Did you know youthful orneriness wasn’t invented in the late 20th century? In reading Charles Spurgeon’s Flowers from a Puritan’s Garden, I was struck by a quotation from the 17th century Puritan Thomas Manton. Spurgeon titled his devotional entry “Runaway Knocks,” then added the quotation:
Watch in prayer to see what cometh. Foolish boys [ouch!], that knock at a door in wantonness, will not stay till somebody cometh to open to them; but a man that hath business will knock, and knock again, till he gets his answer (emphasis added to highlight my own folly!).
Spurgeon insightfullly applied the quote:
To pray and not to look for an answer argues either a mere formality in prayer, and that makes the prayer to be dead; or else unbelief as to the truth of God, and that makes the prayer to be corrupt. He who presents a check at the banker’s looks to have money for it; if not, he is not a business man, but a mere trifler. So in our pleadings of the divine promise we expect a fulfillment, of otherwise we do but play with God. How many runaway knocks we give at mercy’s gate! Let us put away such childish things, and treat prayer as a reality: then shall we be answered of a truth. “I will direct my prayer unto thee, and will look up.”

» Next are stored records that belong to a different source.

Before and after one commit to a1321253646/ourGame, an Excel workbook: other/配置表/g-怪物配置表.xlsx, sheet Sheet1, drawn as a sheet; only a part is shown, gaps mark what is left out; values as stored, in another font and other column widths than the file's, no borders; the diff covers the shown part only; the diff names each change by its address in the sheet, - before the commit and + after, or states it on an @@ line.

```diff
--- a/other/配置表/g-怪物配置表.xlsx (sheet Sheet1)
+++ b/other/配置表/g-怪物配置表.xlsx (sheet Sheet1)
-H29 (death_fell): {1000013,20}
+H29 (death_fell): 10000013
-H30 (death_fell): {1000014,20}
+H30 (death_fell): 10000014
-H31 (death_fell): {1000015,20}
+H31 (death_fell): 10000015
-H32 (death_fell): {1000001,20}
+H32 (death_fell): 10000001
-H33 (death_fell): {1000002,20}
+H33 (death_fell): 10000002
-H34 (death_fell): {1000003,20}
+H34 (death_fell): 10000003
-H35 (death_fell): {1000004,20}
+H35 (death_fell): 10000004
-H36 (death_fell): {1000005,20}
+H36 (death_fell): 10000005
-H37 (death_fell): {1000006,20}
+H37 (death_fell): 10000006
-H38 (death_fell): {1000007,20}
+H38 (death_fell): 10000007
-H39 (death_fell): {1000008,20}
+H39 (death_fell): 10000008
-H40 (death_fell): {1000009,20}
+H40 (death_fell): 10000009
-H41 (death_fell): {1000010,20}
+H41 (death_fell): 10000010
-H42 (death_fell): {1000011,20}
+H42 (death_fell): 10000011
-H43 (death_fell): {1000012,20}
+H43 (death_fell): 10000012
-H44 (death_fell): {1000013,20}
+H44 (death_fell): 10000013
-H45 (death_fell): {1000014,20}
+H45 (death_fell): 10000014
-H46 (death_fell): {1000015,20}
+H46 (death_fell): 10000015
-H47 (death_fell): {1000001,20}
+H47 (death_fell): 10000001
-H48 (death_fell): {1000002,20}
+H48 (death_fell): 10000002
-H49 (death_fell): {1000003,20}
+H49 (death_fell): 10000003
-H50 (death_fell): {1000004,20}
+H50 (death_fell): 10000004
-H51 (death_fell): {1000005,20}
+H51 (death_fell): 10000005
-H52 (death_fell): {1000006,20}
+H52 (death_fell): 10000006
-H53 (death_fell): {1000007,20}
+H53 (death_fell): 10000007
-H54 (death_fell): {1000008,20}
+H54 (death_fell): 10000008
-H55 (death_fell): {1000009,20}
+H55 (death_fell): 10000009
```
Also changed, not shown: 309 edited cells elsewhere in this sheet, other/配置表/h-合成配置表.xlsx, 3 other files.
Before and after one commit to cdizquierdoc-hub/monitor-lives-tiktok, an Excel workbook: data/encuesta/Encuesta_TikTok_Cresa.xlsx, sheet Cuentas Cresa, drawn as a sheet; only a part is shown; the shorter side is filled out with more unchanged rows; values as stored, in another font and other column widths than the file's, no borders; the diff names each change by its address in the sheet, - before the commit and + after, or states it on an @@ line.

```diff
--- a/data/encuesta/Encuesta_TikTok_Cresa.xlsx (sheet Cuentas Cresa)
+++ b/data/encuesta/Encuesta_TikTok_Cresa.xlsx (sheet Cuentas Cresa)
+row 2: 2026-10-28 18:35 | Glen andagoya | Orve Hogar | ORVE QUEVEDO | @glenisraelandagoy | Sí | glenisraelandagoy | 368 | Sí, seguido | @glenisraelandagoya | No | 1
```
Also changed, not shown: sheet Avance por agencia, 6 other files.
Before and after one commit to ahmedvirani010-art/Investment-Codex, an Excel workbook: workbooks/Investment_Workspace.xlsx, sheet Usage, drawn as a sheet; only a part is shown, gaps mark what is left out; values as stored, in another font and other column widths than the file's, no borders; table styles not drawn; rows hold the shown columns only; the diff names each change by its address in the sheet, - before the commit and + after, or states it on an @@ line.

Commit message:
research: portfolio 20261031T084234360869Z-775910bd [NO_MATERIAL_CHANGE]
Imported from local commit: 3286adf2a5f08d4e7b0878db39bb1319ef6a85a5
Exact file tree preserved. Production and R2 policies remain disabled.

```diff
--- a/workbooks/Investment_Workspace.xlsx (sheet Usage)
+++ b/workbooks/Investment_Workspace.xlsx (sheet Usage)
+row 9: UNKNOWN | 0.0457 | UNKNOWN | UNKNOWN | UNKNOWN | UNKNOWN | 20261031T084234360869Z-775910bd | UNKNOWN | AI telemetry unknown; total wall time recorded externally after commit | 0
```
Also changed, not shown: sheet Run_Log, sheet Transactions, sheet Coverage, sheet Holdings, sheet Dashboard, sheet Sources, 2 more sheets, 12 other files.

He who writes these lines bears witness that he has never knocked in vain at the Lord’s door, and he begs the reader to make trial of that which he has found so effectual. “Knock, and it shall be opened, unto you.”
As I recall—and I hope my memory is being honest with me—those foolish antics ended after two or three episodes. We never did another prank of “runaway knocks” to bother our neighbors, much to their relief, I’m sure. That childish folly was left behind.
I wish I could say I was as successful at putting away the folly of giving runaway knocks at mercy’s gate!